Depraved Heart by Patricia Cornwell
Welcome to the sixth stop on the Depraved Heart by Patricia Cornwell Blog Tour
To celebrate the publication of Depraved Heart by Patricia Cornwell on the 22nd of October 2015. I have an extract of the first few explosive pages to get you hooked!
I gave the vintage teddy bear to Lucy when she was ten and she named him Mister Pickle. He sits on the pillow of a bed made military tight with institutional linens tucked into hospital corners.
The chronically underwhelmed little bear stares blankly at me, his black thread mouth turned down into an inverted V, and I must have imagined he’d be happy, yes grateful if I rescued him. It’s an irrational thing to think when we’re talking about a stuffed animal, especially when the person having these thoughts is a lawyer, a scientist, a physician presumed to be coolly clinical and logical.
I feel a confusion of surprised emotions at the unexpected sight of Mister Pickle in the video that just landed on my phone. A fixed camera must have been pointed down at an angle, possibly from a pinhole in the ceiling. I can make out the smooth fabric bottoms of his paws, the soft swirls of his olive green mohair, the black pupils in his amber glass eyes, the yellow Steiff tag in his ear. I remember he was twelve inches tall and therefore an easy companion for a speeding comet like Lucy, my only niece, my de facto only child.
When I found the toy bear decades ago he was toppled over on a scarred wooden bookcase filled with musty-smelling obscure coffee table tomes on gardening and southern homes in a boutique-y area of Richmond, Virginia, called Carytown. He was dressed in a dingy knitted white smock, and I stripped him. I repaired several tears with sutures worthy of a plastic surgeon and placed him in a sink of tepid water, shampooing him with antibacterial color-safe soap, then drying him with a blow dryer set on cool.

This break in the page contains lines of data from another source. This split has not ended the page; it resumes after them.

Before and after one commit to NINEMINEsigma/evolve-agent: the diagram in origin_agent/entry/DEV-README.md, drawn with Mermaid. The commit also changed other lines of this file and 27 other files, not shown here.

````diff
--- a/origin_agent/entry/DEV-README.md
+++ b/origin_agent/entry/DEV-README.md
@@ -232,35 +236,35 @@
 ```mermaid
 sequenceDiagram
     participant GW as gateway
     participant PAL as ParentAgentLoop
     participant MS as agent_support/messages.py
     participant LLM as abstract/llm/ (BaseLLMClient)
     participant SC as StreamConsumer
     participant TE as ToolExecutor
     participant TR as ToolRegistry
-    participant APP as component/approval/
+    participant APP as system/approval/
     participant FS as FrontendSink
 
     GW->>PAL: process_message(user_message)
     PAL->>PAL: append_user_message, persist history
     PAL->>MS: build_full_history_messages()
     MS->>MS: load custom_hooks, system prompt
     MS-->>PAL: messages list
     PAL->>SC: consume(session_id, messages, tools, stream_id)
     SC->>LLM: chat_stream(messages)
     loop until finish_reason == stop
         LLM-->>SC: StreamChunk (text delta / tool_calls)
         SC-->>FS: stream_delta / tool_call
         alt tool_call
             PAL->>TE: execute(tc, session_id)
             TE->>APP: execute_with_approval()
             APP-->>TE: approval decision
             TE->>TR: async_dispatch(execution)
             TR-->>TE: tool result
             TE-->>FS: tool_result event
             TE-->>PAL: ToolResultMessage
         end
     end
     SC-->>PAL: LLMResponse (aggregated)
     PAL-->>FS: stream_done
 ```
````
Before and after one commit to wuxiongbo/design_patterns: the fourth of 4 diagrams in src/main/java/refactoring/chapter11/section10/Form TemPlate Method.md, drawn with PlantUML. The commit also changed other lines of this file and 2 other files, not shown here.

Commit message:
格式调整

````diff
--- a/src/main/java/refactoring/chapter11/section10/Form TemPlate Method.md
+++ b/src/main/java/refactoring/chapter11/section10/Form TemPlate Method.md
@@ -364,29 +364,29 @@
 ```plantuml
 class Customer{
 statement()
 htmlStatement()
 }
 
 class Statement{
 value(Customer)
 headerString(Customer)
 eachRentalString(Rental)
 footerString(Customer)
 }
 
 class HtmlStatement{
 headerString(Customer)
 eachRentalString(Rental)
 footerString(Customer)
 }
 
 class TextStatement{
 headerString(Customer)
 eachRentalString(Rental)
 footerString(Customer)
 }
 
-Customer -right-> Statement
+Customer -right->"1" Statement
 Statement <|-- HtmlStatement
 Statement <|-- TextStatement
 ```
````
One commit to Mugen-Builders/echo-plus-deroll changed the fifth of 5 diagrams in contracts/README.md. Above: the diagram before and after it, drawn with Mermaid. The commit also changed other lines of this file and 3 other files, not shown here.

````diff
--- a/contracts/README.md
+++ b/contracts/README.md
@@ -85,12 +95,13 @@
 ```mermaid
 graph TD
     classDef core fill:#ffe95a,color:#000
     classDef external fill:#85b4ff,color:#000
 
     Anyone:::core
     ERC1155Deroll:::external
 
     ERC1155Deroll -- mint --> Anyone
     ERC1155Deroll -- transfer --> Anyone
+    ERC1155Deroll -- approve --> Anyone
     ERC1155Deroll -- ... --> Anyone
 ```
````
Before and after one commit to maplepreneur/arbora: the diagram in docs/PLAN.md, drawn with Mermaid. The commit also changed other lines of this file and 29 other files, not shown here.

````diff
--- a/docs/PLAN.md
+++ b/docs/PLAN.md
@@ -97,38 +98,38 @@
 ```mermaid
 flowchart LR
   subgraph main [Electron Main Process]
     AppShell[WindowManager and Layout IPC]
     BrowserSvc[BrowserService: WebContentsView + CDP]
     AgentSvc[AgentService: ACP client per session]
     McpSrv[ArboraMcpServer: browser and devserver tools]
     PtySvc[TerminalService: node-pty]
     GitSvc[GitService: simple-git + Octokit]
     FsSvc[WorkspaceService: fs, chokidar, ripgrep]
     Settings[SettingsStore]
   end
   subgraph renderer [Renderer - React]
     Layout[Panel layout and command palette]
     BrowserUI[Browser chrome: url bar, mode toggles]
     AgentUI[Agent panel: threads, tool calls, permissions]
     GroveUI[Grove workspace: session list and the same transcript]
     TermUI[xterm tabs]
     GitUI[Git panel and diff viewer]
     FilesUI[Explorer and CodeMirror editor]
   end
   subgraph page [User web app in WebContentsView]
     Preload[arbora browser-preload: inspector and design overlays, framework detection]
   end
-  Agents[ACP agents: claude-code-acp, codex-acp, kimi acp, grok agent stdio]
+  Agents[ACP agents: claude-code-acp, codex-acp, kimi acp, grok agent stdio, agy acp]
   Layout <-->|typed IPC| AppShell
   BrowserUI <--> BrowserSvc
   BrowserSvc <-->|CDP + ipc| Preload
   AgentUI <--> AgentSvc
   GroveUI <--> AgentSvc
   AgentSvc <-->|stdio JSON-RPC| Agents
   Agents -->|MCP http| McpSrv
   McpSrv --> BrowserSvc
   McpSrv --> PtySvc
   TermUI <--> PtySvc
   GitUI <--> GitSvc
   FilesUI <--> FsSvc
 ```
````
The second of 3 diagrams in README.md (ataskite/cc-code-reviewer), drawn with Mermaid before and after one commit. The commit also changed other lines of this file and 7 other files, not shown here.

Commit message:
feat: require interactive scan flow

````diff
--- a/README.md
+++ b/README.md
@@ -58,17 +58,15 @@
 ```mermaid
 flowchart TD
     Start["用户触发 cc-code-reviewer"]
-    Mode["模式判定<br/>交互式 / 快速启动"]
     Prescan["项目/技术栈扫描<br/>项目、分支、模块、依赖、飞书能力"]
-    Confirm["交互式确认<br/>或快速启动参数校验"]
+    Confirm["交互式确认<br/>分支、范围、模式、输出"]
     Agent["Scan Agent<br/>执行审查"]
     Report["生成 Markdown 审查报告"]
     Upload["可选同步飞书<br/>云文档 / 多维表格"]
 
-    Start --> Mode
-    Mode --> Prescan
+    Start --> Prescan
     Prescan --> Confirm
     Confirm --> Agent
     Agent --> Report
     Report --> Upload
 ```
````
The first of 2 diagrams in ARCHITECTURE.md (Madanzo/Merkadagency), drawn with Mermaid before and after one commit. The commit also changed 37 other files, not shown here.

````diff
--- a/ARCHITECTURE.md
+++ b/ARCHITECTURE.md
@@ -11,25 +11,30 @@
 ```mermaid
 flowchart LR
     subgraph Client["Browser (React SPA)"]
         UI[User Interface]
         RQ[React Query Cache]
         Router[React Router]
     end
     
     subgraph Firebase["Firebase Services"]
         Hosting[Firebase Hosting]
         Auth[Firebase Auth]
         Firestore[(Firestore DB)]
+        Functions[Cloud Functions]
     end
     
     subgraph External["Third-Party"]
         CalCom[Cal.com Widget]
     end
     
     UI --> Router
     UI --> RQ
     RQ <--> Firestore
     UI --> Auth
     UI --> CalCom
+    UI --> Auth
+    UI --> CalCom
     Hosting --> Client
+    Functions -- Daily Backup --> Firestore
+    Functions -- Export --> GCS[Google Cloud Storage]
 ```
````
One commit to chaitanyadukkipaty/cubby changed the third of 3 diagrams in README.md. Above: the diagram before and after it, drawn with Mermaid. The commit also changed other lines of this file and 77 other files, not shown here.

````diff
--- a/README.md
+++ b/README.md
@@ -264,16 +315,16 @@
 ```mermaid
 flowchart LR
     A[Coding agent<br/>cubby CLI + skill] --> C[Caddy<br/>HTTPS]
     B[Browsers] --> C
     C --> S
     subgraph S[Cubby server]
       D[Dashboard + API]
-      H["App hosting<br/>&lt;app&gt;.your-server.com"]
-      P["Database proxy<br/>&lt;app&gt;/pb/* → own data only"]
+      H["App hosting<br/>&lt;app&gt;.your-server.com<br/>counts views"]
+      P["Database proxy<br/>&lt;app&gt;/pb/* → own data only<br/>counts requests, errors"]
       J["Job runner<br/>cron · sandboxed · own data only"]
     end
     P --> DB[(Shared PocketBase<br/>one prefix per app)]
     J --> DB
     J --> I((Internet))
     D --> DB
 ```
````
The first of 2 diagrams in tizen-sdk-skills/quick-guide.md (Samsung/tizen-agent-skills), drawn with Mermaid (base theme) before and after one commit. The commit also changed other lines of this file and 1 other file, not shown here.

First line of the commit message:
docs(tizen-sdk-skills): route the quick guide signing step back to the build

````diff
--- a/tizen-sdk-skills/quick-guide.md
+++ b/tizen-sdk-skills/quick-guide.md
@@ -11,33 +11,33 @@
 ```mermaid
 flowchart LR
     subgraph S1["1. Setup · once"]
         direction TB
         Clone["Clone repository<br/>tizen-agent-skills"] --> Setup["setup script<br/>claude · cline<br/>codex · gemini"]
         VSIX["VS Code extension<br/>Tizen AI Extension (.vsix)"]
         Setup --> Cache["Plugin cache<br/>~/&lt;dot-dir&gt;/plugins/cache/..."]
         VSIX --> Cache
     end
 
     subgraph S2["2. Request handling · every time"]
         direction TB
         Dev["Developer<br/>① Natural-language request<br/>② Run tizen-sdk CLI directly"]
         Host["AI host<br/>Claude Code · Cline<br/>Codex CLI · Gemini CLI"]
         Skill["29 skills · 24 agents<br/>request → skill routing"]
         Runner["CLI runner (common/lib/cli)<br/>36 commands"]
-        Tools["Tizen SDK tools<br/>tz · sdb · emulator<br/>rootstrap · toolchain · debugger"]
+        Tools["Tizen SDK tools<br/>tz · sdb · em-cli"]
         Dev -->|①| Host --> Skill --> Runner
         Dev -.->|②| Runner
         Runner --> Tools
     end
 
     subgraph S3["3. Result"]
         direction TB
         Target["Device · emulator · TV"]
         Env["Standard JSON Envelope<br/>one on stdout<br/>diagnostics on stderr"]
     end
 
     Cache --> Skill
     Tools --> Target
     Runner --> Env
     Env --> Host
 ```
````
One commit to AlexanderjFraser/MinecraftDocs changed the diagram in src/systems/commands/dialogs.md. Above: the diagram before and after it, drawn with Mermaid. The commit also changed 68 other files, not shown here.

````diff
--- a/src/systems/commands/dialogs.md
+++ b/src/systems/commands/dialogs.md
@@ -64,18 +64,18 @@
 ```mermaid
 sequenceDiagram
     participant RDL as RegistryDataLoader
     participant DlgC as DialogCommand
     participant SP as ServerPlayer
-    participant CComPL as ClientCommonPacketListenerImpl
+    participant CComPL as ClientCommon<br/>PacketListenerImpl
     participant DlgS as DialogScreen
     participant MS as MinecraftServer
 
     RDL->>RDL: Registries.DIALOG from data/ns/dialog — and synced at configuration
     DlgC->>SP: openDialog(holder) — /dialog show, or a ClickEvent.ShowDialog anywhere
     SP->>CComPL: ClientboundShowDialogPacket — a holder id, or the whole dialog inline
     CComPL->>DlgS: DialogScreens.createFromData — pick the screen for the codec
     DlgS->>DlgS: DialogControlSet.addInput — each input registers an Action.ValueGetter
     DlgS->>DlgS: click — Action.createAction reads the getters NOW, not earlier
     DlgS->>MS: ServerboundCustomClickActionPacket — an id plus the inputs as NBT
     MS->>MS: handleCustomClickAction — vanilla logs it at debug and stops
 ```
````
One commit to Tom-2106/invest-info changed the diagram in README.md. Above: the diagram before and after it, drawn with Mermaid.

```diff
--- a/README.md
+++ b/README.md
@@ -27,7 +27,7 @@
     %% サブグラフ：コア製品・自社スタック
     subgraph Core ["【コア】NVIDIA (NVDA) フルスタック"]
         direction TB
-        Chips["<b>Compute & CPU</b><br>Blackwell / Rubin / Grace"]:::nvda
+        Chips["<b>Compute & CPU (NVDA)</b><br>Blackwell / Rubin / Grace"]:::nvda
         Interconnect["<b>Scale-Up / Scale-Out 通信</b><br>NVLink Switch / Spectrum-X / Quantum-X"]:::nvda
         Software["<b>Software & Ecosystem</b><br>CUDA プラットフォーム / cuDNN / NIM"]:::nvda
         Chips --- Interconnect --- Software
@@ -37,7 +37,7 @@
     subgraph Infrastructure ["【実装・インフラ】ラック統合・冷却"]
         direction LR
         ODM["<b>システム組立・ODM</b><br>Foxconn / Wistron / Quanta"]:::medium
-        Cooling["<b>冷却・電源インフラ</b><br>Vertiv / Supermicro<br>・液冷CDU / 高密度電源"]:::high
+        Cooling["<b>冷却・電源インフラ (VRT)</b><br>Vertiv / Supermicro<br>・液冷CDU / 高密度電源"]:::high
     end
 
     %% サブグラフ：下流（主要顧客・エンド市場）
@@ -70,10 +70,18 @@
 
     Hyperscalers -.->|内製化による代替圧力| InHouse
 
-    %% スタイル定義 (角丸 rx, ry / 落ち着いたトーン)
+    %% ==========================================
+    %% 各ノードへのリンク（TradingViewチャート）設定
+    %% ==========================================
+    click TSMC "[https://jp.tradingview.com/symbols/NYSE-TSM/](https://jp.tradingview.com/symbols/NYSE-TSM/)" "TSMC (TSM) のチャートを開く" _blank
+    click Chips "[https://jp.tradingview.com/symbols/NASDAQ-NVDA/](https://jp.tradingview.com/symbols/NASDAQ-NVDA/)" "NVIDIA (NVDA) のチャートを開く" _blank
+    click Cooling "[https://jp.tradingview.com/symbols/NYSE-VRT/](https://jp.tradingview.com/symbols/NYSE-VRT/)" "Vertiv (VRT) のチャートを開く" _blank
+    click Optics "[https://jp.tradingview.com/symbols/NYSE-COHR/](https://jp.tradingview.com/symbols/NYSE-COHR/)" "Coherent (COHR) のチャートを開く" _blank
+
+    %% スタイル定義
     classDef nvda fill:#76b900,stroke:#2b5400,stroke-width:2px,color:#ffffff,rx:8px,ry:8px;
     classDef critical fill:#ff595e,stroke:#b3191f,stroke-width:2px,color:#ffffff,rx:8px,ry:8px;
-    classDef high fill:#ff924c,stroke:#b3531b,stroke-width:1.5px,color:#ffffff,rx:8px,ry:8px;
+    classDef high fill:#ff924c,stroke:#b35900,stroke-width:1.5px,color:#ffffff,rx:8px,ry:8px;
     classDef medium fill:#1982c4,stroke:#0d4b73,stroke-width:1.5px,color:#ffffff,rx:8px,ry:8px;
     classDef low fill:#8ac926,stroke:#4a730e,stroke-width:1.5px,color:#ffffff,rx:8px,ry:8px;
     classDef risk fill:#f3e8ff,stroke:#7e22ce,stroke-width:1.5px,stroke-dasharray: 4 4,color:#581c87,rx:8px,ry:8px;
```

I decided he was male and looked better without smocks or other silly costumes, and I teased Lucy that she was the proud owner of a bare bear. She said that figured.
If you sit too still too long my Aunt Kay will rip your clothes off and hose you down and gut you with a knife. Then she’ll sew you up and leave you naked, she added gleefully.
Inappropriate. Awful. Not funny really. But after all Lucy was ten at the time, and her childish rapid-fire voice is suddenly in my head as I step away from decomposing blood that is brownish red with watery yellow edges on the white marble floor. The stench seems to darken and dirty the air, and flies are like a legion of tiny whiny demons sent by Beelzebub. Death is greedy and ugly. It assaults our senses. It sets off every alarm in our cells, threatening us with our very lives. Be careful. Stay away. Run for the hills. Your turn could be next.
We’re programmed to find dead bodies off-putting and repulsive, to avoid them literally like the plague. But embedded in this hardwired survival instinct is a rare exemption that is necessary to keep the tribe healthy and safe. A select few of us come into this world not bothered by gruesomeness. In fact we’re drawn to it fascinated, intrigued and it’s a good thing. Someone has to warn and protect those left behind. Someone has to take care of painful unpleasantness, to figure out the why, how and who and properly dispose of rotting remains before they further offend and spread infection.
I believe that such special caretakers are created unequally. For better or worse we’re not all the same. I’ve always known this. Give me a few strong Scotches and I’ll admit I’m really not quote normal and never have been. I’m not afraid of death. I rarely notice its artifacts beyond what they have to say to me. Odors, fluids, maggots, flies, vultures, rodents. They contribute to the truths I seek, and it’s important I recognize and respect the life that preceded the failed biology I examine and collect.
All this is to say that I’m unbothered by what most people find upsetting and disgusting. But not by anything that has to do with Lucy. I love her too much. I always have. Already I feel responsible and to blame, and maybe that’s the point as I recognize the plain vanilla dorm room in the recording that’s just ambushed me. I’m the master designer, the authority figure, the doting aunt who put her niece in that room. I put Mister Pickle there.
Kay Scarpetta’s most dangerous enemy is back and as she reaches out from the past it becomes clear she has a serious score to settle.
Need more? Of course you do! So pick up your copy of Depraved Heart today!